One Step Too Far
A RECENT consent decree between the United States Justice Department and Chevy Chase Federal Savings Bank of Maryland can't help but benefit minority neighborhoods in Washington, D.C. At issue was the bank's allegedly discriminatory mortgage patterns.
But the decree also contains a precedent-setting provision that we hope will be used sparingly in similar probes: The government has put itself in the position of dictating to a business - in this case a bank - that it will market its goods or services and set up shop in a given area. The $11 million settlement includes establishing a low-interest loan program for the minority neighborhoods in question, as well as establishing new branches in minority areas.
The Justice Department, noting the bank's lack of branches or marketing in minority areas, accused Chevy Chase of ``redlining,'' or systematically refusing to grant mortgages in particular neighborhoods. Investigators found that from 1976 to 1992, 97 percent of the bank's mortgages went to white areas. The bank counters that between 1988 and '93, it approved more than 1,600 mortgages in Washington, with 71 percent going to the minority neighborhoods in question. Yet the issue is not one merely of the number of loans to such neighborhoods, but of lending frequency when compared with loans made in predominantly white neighborhoods by applicants with similar financial profiles buying similar homes.
Chevy Chase also says that until 1987 it was prevented by law from moving into Washington. And in 1989 and '90, the Office of Thrift Supervision rejected its applications to set up a branch in a predominantly black section of the capital. This suggests that Chevy Chase's lending practices, while open to challenge, aren't sufficiently villainous to warrant the government telling it where to build branches.
Bankers can be a conservative lot; but when dealing with minority neighborhoods, conservative business decisions often reflect impressions based on inaccurate assumptions, if not outright prejudice. The notion, for example, that demand for mortgages is too small to warrant establishing a branch is belied by the large number of mortgages in minority neighborhoods written by mortgage companies. They do the business because they actively seek it.

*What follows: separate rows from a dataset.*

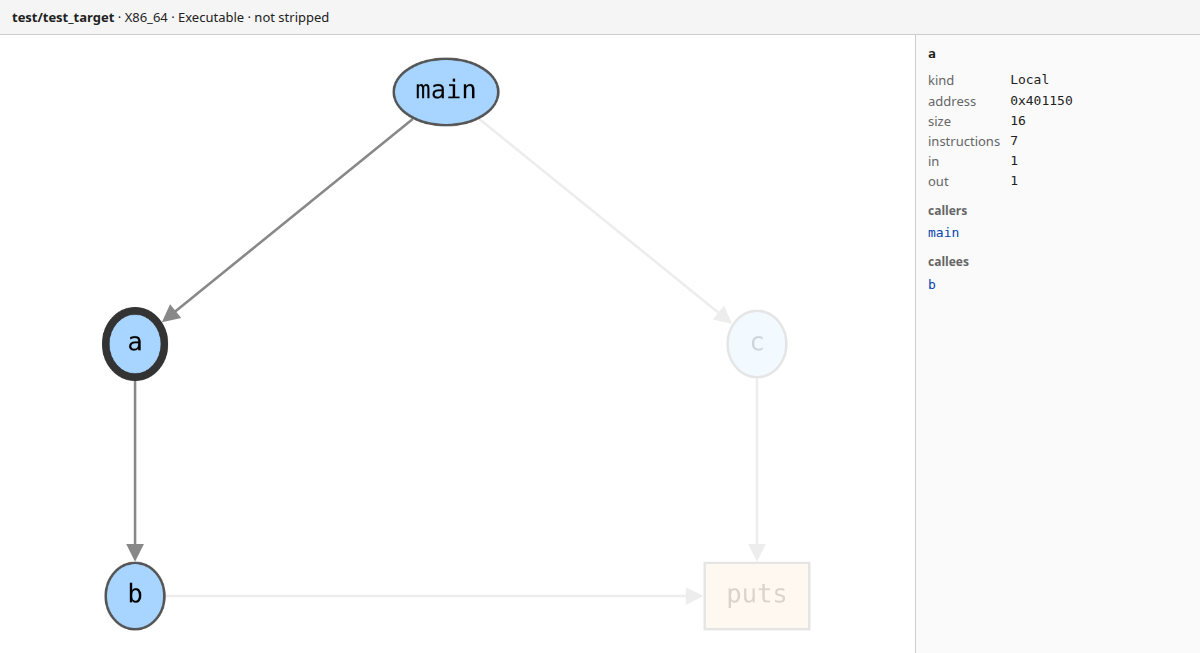
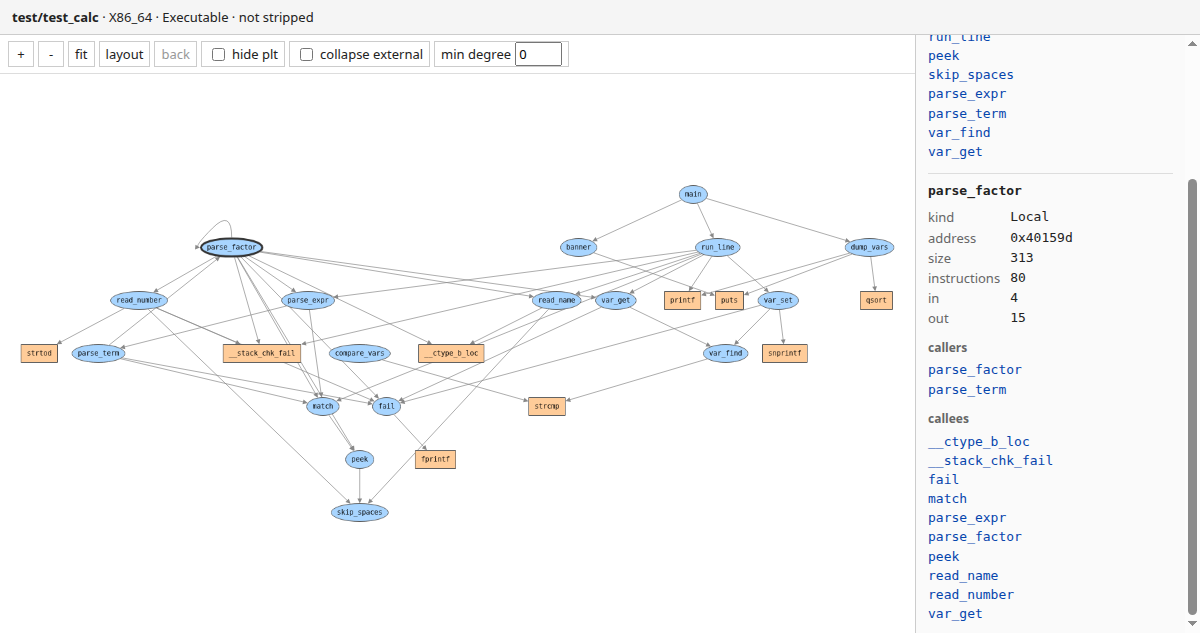
update readme for explorer

diff --git a/README.md b/README.md
@@ -64,14 +64,37 @@ Graph: 5 nodes, 5 edges
 
 `--serve <port>` starts an HTTP server on `127.0.0.1` and keeps it in the
 foreground; the DOT file is written as usual before it comes up. `/` is a single
-page that fetches `/api/report` and draws the graph with cytoscape.js from a
-CDN, so the browser needs network access. Local functions are blue ellipses, PLT
-stubs orange rectangles, unresolved targets grey. Clicking a node highlights its
-neighbourhood and fills the side panel with address, size, instruction count,
-in/out counts and clickable caller and callee lists. `/api/report` serves the
-same report that `--json` writes.
+page that draws the graph with cytoscape.js and dagre from CDNs, so the browser
+needs network access. Local functions are blue ellipses, PLT stubs orange
+rectangles, unresolved targets grey.
+
+Graphs up to 300 nodes are drawn whole. Bigger ones open as an explorer: the
+scene starts at `main` (or the entry point) and a click on a node adds its
+direct callers and callees; a `+` after a name marks neighbours not on screen
+yet. The panel has a substring search over every function, root lists (entry
+point, exported functions, most called) that restart the scene from a new seed,
+and for the selected node its address, size, instruction count, in/out counts
+and clickable caller and callee lists. The toolbar hides PLT stubs, collapses
+PLT and unknown nodes into one `external` node, hides nodes below a degree,
+relays the scene and keeps a breadcrumb trail of seeds. One click brings in at
+most 200 neighbours and the scene holds at most 500 nodes; the status line says
+when either cut applies.
 
 ![binary2graph web UI](docs/webui.png)
+
+## HTTP API
+
+- `/api/meta`: passport, function table and every graph node with its in/out
+  degree, no edges. Loaded once when the page opens.
+- `/api/neighbors?id=N&depth=1&dir=both&budget=200`: breadth-first walk from
+  node `N` (`dir` is `out`, `in` or `both`); returns the visited ids with a
+  `has_more` flag each, the edges among them and `truncated` when the budget
+  stopped the walk.
+- `/api/search?q=text`: case-insensitive substring match over function and node
+  names, at most 50 matches plus the total count.
+- `/api/roots`: node ids of the entry point, exported functions and the ten most
+  called local functions.
+- `/api/report`: the same report that `--json` writes.
 
 ## What the passport reports
 
@@ -95,10 +118,15 @@ same report that `--json` writes.
 - Functions of zero size, or with a body outside `.text`, are skipped.
 - PLT names are read from `.plt.sec`, the layout produced with
   `-fcf-protection`. Without it, calls into the PLT stay as `sub_<address>` nodes.
+- Exported functions come from `.dynsym`, so the list is empty for an executable
+  built without `-rdynamic`.
+- The explorer shows at most 200 neighbours per click; the rest of a hub's
+  callers are reachable through search only.
 
 ## How it works
 
 `object` parses the ELF and hands over symbols, sections and dynamic
 relocations; `iced-x86` decodes each function body to count instructions and
 collect call targets; `petgraph` holds the graph and emits the DOT; `serde_json`
-serialises the full report, and `axum` serves it next to the embedded page.
+serialises the full report, and `axum` serves it next to the embedded page,
+answering neighbourhood queries from adjacency lists built at start-up.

Redlining, as well as steering, where real estate brokers point clients to specific neighborhoods based on race, is an odious practice. Yet approaches other than mandatory branch openings exist for encouraging offending banks to serve minority neighborhoods. Officials of such banks could be required to serve for a period with grassroots housing or real estate groups in minority areas. They also could be required to assist in gathering on-the-ground data for local real-estate tax assessments in such neighborhoods.
The federal government has an obligation to aggressively enforce equal housing and lending laws. Decisions about where to locate a plant or office, however, are best left to business owners. For the government, mandating location should be a last resort.